§ **Exercise description**
Every line with "cmap" in it must be copied from the data.
*** Extracted information Section Begins ***
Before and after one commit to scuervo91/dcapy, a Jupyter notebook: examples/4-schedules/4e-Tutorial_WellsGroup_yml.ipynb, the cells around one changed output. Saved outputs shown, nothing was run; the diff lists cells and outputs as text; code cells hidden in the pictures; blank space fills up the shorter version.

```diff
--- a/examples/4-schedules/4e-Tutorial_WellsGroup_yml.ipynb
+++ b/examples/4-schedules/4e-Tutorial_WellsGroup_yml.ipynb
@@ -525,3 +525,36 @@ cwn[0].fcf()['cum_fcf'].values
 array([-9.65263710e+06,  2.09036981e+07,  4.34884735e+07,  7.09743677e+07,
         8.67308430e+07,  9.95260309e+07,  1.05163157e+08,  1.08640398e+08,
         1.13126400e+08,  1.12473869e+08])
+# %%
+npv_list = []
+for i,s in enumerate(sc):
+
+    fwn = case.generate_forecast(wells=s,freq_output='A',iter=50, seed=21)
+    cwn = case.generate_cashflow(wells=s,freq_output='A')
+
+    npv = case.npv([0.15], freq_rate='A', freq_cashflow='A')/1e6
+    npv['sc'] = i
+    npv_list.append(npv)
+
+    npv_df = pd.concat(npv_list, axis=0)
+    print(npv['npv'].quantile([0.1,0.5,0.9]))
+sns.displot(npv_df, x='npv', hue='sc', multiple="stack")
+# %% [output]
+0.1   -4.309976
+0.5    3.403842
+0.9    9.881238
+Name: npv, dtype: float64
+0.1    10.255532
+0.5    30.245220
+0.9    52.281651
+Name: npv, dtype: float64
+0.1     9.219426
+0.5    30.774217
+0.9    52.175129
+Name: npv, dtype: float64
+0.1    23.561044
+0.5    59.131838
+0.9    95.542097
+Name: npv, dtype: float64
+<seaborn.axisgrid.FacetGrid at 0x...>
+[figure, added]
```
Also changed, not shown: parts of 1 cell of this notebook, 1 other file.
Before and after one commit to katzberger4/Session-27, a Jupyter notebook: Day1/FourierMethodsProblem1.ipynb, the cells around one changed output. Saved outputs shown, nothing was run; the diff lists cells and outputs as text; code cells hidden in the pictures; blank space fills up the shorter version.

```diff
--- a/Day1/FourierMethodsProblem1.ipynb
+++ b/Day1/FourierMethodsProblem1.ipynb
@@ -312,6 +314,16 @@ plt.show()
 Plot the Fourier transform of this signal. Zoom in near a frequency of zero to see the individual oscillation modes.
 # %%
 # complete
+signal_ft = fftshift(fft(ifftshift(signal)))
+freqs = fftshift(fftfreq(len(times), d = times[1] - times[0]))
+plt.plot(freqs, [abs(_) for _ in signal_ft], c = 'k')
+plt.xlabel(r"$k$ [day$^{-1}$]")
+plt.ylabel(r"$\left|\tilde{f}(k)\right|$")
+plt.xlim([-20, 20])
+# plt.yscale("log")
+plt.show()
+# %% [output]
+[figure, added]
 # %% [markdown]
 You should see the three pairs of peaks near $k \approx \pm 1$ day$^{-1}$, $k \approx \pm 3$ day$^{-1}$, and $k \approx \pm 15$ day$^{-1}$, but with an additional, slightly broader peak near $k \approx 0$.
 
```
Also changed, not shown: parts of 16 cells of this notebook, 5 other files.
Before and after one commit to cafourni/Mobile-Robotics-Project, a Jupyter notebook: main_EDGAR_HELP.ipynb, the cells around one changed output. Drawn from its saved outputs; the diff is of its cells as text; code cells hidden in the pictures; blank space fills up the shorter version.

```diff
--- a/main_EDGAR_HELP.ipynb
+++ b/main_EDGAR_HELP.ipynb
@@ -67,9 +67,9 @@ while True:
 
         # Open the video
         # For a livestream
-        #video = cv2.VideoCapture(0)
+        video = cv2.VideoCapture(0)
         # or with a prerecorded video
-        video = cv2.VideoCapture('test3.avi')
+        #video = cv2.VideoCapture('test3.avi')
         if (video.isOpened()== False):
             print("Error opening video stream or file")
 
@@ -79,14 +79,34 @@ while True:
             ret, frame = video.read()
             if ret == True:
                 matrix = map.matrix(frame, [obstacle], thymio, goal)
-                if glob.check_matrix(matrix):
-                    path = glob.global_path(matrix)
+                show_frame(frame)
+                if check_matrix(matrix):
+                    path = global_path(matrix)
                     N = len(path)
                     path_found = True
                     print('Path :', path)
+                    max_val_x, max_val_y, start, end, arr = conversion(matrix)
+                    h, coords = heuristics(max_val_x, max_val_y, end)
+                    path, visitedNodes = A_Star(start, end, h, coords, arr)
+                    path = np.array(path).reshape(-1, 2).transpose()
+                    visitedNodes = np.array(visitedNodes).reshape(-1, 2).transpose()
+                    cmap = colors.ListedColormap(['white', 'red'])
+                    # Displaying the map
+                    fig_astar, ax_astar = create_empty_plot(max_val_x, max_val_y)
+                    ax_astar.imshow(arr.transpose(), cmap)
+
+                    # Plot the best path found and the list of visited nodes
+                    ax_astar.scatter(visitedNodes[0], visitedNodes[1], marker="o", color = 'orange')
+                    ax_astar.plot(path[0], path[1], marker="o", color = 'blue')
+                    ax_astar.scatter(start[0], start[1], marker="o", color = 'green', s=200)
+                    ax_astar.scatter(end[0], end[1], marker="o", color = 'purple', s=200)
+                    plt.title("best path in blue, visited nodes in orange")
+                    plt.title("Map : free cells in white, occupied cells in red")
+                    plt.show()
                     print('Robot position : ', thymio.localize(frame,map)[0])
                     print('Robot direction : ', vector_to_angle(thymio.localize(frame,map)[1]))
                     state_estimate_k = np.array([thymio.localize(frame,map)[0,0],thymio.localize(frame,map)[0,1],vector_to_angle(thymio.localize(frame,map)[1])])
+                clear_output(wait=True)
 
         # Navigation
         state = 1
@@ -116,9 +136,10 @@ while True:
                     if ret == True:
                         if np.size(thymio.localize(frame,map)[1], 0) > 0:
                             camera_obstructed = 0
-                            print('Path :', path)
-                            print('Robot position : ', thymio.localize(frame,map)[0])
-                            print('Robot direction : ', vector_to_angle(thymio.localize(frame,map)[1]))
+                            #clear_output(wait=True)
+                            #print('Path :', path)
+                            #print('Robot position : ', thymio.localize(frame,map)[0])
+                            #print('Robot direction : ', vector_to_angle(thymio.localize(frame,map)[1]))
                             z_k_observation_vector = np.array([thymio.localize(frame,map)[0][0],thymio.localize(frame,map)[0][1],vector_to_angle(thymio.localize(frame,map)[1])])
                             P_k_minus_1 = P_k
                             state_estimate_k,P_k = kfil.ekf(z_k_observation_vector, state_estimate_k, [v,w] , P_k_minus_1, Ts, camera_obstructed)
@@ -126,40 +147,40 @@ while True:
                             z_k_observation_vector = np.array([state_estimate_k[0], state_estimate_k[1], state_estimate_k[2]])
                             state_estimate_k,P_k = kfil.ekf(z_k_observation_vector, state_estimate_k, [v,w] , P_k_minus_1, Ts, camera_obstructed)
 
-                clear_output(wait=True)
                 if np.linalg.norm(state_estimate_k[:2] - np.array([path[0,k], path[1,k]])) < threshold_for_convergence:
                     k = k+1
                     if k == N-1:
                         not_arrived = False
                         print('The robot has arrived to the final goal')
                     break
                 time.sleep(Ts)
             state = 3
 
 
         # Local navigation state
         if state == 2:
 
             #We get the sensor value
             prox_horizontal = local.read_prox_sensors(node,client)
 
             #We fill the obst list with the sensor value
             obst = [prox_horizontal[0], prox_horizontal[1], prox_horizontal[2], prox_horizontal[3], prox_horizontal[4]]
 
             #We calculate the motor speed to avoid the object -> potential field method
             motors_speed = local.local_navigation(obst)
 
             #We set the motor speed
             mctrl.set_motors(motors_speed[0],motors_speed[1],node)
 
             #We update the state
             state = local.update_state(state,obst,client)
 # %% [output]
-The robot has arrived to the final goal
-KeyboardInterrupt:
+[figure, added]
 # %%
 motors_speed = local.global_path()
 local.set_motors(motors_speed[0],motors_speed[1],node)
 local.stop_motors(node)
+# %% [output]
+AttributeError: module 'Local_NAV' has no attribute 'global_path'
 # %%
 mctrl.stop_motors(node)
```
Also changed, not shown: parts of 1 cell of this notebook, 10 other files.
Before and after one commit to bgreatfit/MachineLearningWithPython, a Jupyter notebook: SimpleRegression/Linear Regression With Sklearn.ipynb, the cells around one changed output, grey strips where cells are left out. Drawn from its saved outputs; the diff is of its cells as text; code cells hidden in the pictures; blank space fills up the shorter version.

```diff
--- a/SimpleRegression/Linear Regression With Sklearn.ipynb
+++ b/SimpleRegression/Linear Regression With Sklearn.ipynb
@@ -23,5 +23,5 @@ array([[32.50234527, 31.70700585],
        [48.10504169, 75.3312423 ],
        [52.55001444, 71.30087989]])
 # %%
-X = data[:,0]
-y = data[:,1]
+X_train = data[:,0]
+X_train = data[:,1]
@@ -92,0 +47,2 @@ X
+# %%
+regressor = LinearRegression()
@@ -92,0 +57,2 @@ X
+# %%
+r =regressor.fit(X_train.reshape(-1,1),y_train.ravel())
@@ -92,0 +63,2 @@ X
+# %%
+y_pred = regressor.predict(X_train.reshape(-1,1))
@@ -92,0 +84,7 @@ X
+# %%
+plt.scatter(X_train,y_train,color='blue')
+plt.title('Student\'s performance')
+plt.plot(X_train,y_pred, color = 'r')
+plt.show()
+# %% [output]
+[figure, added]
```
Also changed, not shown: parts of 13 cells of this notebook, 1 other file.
*** Extracted information Section Ends ***
§ **Answer section**
+                    cmap = colors.ListedColormap(['white', 'red'])
+                    ax_astar.imshow(arr.transpose(), cmap)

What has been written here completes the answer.